German Chancellor Angela Merkel intervened in a Romanian power struggle, backing President Traian Basescu against efforts by Prime Minister Victor Ponta to impeach him over budget-austerity measures.
Merkel spoke by telephone today to Basescu after the country’s parliament, dominated by Ponta’s party, voted on July 6 to suspend the president for exceeding his mandate with measures including budget cuts in 2010 and set a July 29 referendum on his removal from office.
“The chancellor views it as unacceptable that basic principles of the rule of law are violated in a European Union country,” the German government press office said in a statement announcing the phone call. Romania, like all EU governments, must abide by common values, according to the statement.

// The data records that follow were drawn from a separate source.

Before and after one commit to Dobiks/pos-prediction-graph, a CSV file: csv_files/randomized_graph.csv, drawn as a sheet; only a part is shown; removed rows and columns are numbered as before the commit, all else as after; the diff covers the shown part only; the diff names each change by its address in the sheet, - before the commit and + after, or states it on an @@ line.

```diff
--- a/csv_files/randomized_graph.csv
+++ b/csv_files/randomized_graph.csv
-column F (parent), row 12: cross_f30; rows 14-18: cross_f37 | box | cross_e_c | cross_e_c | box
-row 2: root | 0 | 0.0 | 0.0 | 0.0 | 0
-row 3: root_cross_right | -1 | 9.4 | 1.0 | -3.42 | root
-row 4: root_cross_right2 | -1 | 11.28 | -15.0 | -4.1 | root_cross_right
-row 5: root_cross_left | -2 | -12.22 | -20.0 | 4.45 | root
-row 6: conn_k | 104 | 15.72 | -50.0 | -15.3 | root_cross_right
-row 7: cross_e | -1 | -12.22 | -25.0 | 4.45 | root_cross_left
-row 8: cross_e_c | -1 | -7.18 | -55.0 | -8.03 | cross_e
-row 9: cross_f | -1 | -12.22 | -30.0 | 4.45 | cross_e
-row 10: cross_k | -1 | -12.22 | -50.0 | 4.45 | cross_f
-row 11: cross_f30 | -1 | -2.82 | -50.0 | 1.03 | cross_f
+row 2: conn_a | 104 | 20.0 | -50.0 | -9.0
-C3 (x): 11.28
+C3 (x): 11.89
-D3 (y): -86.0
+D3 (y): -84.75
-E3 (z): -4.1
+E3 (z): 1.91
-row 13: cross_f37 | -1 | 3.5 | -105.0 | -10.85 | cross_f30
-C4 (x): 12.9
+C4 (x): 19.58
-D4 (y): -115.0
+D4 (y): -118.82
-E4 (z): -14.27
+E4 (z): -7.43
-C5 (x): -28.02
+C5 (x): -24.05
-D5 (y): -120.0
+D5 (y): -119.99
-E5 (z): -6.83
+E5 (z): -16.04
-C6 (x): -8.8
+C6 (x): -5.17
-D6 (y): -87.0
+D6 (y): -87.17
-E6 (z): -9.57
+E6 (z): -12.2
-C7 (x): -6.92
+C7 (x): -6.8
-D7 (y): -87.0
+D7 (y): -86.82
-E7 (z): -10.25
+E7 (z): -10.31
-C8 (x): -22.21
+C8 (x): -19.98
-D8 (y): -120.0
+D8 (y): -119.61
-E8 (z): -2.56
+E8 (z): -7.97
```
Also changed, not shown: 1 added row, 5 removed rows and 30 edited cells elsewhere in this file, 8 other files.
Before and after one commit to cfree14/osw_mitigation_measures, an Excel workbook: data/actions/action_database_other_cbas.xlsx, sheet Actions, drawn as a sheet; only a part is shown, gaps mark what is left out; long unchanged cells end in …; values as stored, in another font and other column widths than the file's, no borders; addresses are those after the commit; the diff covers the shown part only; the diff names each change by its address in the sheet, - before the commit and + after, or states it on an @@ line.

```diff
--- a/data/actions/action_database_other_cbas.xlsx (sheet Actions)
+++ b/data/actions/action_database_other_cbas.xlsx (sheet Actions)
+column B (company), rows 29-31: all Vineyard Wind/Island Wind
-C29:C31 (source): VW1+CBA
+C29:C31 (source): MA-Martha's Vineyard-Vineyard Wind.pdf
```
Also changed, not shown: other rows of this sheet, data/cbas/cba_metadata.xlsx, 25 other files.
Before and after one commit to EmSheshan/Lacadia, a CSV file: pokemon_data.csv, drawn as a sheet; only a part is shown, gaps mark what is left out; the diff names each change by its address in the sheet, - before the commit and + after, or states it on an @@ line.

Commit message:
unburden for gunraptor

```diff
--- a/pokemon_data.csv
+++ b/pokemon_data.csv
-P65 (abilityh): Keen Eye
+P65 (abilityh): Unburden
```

Romania’s governing Social Democrats and Liberals have eased the impeachment process, lowered the bar for winning a referendum and limited the Constitutional Court’s power to keep it from impeding suspension. Basescu’s Democrat-Liberal Party has challenged the changes in the high court. The political turmoil pushed the leu to a record low.
“I don’t think Mrs. Merkel will be the one voting in Romania in the referendum,” Ponta told reporters in Bucharest today. Merkel and her party back Basescu “because they are the only supporters of austerity in Europe,” he said.
“I don’t think anyone can challenge the right of the Romanian people to say their opinion about the president,” Ponta said. “There have been changes in France, in Spain. This is democracy.”
Basescu’s party cut state wages by 25 percent and raised taxes to narrow a budget deficit and meet pledges to the International Monetary Fund and the EU.
Envoys of the IMF, the EU and the World Bank are due in Romania this month to review its progress under a 5 billion-euro ($6.2 billion) accord secured last year to shield the country from the euro area’s sovereign-debt crisis. Romania is not a member of the currency union.